    9. 9. Internet of Things Perception + Computation + Networking inside everyday objects might be aware of location, people, objects might be on the Internet, might on totally private Net might be stand-alone or use a “gateway”
    10. 10. Internet of Things Examples of proto-IoT My Fedex package blogs to me
    11. 11. Internet of Things Examples of proto-IoT My car seat remembers who I am
    12. 12. Internet of Things Where we are at today Egg Minder Tile Nest
    13. 13. Moore’s Law the graph we are used to seeing
    14. 14. Moore’s Law, also per-transistor cost of CPUs
    15. 15. Information Processing as Material 1989: $900 2009: $0.47 33 MHz, 20 MIPs 20 MHz, 20 MIPs We are headed towards computation being a nil cost add-on
    16. 16. Arduino What is it? ■ A microcontroller board ■ A collection of add-ons (code & hardware) ■ An open source application for Mac / Windows / Linux ■ A community
    17. 17. Arduino What is it? ■ But most importantly, it is: ■ a community-focused way of encouraging rapid-prototyping “What’s the quickest way to solve this problem?” not: “What’s the cheapest / smallest / most efficient way to solve this problem?”

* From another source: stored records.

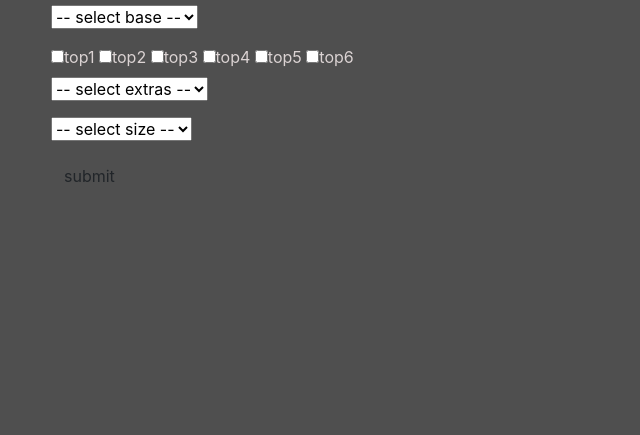
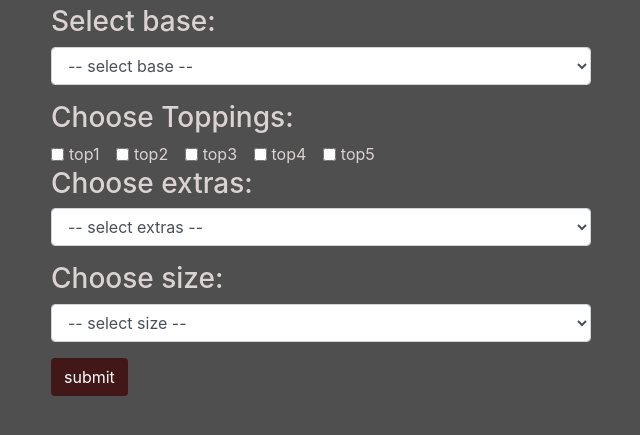
Before and after one commit to cordenbrock/pizza-parlor, a plain HTML site: page index.html in a window 1280 px wide. Shown: the part 147-582 px from the top of the page, without its empty margins (34-674 px from the left). Drawn offline with Linux system fonts and the light colour scheme.

Commit message:
accept user input from form and contruct respective pizza object

```diff
--- a/css/styles.css
+++ b/css/styles.css
@@ -2,3 +2,8 @@ body {
   background: rgba(0, 0, 0, 0.692);
   color: rgb(219, 211, 211)
 }
+
+.btn-custom {
+  background: rgb(65, 23, 23);
+  color: white;
+}
--- a/index.html
+++ b/index.html
@@ -15,31 +15,50 @@
         <div class="col-md-6">
           <form id="form">
             <div class="form-group">
-              <select name="base" id="select-base">
+              <h3>Select base:</h3>
+              <select name="base" id="select-base" class="form-control" >
                   <option value="" disabled selected value>-- select base --</option>
-                  <option id="base-one" value="base-one">base-one</option>
-                  <option id="base-two" value="base-two">base-two</option>
-                  <option id="base-three" value="base-three">base-three</option>
-              </select>
-            </div>
-            <div class="checkbox">
-              <label><input type="checkbox">top1</label>
-              <label><input type="checkbox">top2</label>
-              <label><input type="checkbox">top3</label>
-              <label><input type="checkbox">top4</label>
-              <label><input type="checkbox">top5</label>
-              <label><input type="checkbox">top6</label>
-            </div>
-            <div class="form-group">
-              <select name="extras" id="select-extras">
-                  <option value="" disabled selected value>-- select extras --</option>
-                  <option id="extra-one" value="extra-one">extra-one</option>
-                  <option id="extra-two" value="extra-two">extra-two</option>
-                  <option id="extra-three" value="extra-three">extra-three</option>
+                  <option id="base-one" value="base-one">base one</option>
+                  <option id="base-two" value="base-two">base two</option>
+                  <option id="base-three" value="base-three">base three</option>
               </select>
             </div>
             <div class="form-group">
-              <select name="extras" id="select-extras">
+              <h3>Choose Toppings:</h3>
+
+              <div class="form-check form-check-inline">
+                <input id="select-toppings1" class="form-check-input" type="checkbox" name="toppings" value="top1">
+                <label class="form-check-label" for="inlineCheckbox1">top1</label>
+              </div>
+              <div class="form-check form-check-inline">
+                <input id="select-toppings2" class="form-check-input" type="checkbox" name="toppings" value="top2">
+                <label class="form-check-label" for="inlineCheckbox2">top2</label>
+              </div>
+              <div class="form-check form-check-inline">
+                <input id="select-toppings3" class="form-check-input" type="checkbox" name="toppings" value="top3">
+                <label class="form-check-label" for="inlineCheckbox3">top3</label>
+              </div>
+              <div class="form-check form-check-inline">
+                <input id="select-toppings4" class="form-check-input" type="checkbox" name="toppings" value="top4">
+                <label class="form-check-label" for="inlineCheckbox4">top4</label>
+              </div>
+              <div class="form-check form-check-inline">
+                <input id="select-toppings5" class="form-check-input" type="checkbox" name="toppings" value="top5">
+                <label class="form-check-label" for="inlineCheckbox5">top5</label>
+              </div>
+
+            <div class="form-group">
+              <h3>Choose extras:</h3>
+              <select name="extras" id="select-extras" class="form-control">
+                  <option value="" disabled selected value>-- select extras --</option>
+                  <option id="extra-one" value="extra-one">extra one</option>
+                  <option id="extra-two" value="extra-two">extra two</option>
+                  <option id="extra-three" value="extra-three">extra three</option>
+              </select>
+            </div>
+            <div class="form-group">
+              <h3>Choose size:</h3>
+              <select name="size" id="select-size" class="form-control">
                   <option value="" disabled selected value>-- select size --</option>
                   <option id="small" value="small">small</option>
                   <option id="medium" value="medium">medium</option>
--- a/js/pizza.js
+++ b/js/pizza.js
@@ -1,8 +1,44 @@
+// Business Logic
+
+function Order() {
+  let items = [];
+  let cost = 0;
+};
+
+function Pizza(base, toppings, extras, size) {
+  this.base = base;
+  this.toppings = toppings;
+  this.extras = extras;
+  this.size = size;
+};
+
+
+// UI Logic
+
 $(document).ready(function() {
 
   // form submission
   $("#form").submit(function(e) {
+    // console.log("submission pass");
     e.preventDefault();
-    console.log("test");
+
+    // jQuery selector variables
+    let base, toppings, extras, size;
+    base = $("#select-base");
+    toppings = $("input:checkbox[name=toppings]:checked");
+    extras = $("#select-extras");
+    size = $("#select-size");
+
+    // user input
+    let baseInputted = base.val()
+    let toppingsInputted = [];
+    let extrasInputted = extras.val();
+    let sizeInputted = size.val();
+    toppings.each(function() {
+      let topping = $(this).val();
+      toppingsInputted.push(topping);
+    });
+    let userPizza = new Pizza(baseInputted, toppingsInputted, extrasInputted, sizeInputted);
+    console.log(userPizza);
   });
 });
```
Also changed, not shown: specs.md (+11 -4 lines).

    18. 18. Arduino Boards Explosion of different form-factors
    19. 19. Arduino Shields “shields” = stackable add-on boards for sensors, actuators, communication, etc. “317 shields from 125 makers, and counting!”
    20. 20. Arduino Software Simple but not limiting Arduino Eclipse for AVR
    21. 21. Arduino Community Forums
    22. 22. Arduino Community Wikis
    23. 23. An Example “Location-aware motion-detecting music player” motion detector + Arduino + GPS shield + MP3 shield
    24. 24. An Example “Location-aware motion-detecting music player” !!! Working prototype in an afternoon
    25. 25. Another Example Prototyping with a new technology, like BLE Nordic nRF51822 Bluetooth Low-Energy System on Chip Dev Kit: $100, Windows only
    26. 26. Another Example Prototyping with a new technology, like BLE RFduino Starter kit: $39 Win + Mac
    27. 27. Arduino as a Hardware Lingua Franca ■ No need to know the details for the common-case or to hack perturbations ■ Use it as a way of describing product topologies ■ If new tech exists, likely an Arduino example for it
    28. 28. Hackerspaces Why? ■ Rapid-prototyping tool repository ■ Expertise repository ■ Community
    29. 29. Hackerspace Tools 3d printers? laser cutters? mills? drills? scopes? Yes.
    30. 30. Hackerspace Expertise Need expert advice? Come here
    31. 31. Hackerspace Community Like-minded individuals can help solve problems or help prototype your project
    32. 32. Hackerspace Community Helped many successful projects
    33. 33. Arduino + Hackerspaces = Try Out Things Fast ■ Arduino provides a huge standardized repository of extant code and hardware ■ Hackerspaces provide tools, expertise, & friends to help out ■ Using both you can rapidly iterate new ideas ■ Rapid iteration necessary to experiment with latest Internet of Things technology
    34. 34. Thank You ■ @thingm / @todbot ■ ■ ■